__DESCRIPTION OF THE TASK__: In every line of the records, look for "participant", then report how many lines have it and nothing else.

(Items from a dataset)
%%
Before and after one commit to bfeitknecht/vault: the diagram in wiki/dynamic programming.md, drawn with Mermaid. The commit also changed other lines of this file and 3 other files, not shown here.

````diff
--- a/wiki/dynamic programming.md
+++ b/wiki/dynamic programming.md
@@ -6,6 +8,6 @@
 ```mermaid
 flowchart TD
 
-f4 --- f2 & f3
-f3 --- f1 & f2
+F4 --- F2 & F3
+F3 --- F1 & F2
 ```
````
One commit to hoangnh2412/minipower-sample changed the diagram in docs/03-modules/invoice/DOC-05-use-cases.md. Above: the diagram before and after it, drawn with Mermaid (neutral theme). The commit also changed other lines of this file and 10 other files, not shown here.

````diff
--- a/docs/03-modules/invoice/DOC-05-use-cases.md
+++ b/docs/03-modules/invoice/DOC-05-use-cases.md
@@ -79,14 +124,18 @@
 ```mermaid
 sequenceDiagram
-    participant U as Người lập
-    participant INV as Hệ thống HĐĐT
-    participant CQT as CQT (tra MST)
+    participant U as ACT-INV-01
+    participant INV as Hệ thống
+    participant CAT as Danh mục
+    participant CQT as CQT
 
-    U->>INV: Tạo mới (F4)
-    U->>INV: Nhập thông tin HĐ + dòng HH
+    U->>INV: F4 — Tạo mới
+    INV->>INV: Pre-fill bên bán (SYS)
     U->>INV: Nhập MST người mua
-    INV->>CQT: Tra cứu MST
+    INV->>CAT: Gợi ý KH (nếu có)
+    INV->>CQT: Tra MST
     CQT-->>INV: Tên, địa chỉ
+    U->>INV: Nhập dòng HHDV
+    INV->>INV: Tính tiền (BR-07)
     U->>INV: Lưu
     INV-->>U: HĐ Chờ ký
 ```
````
%%
__SOLVED PROBLEM__: 7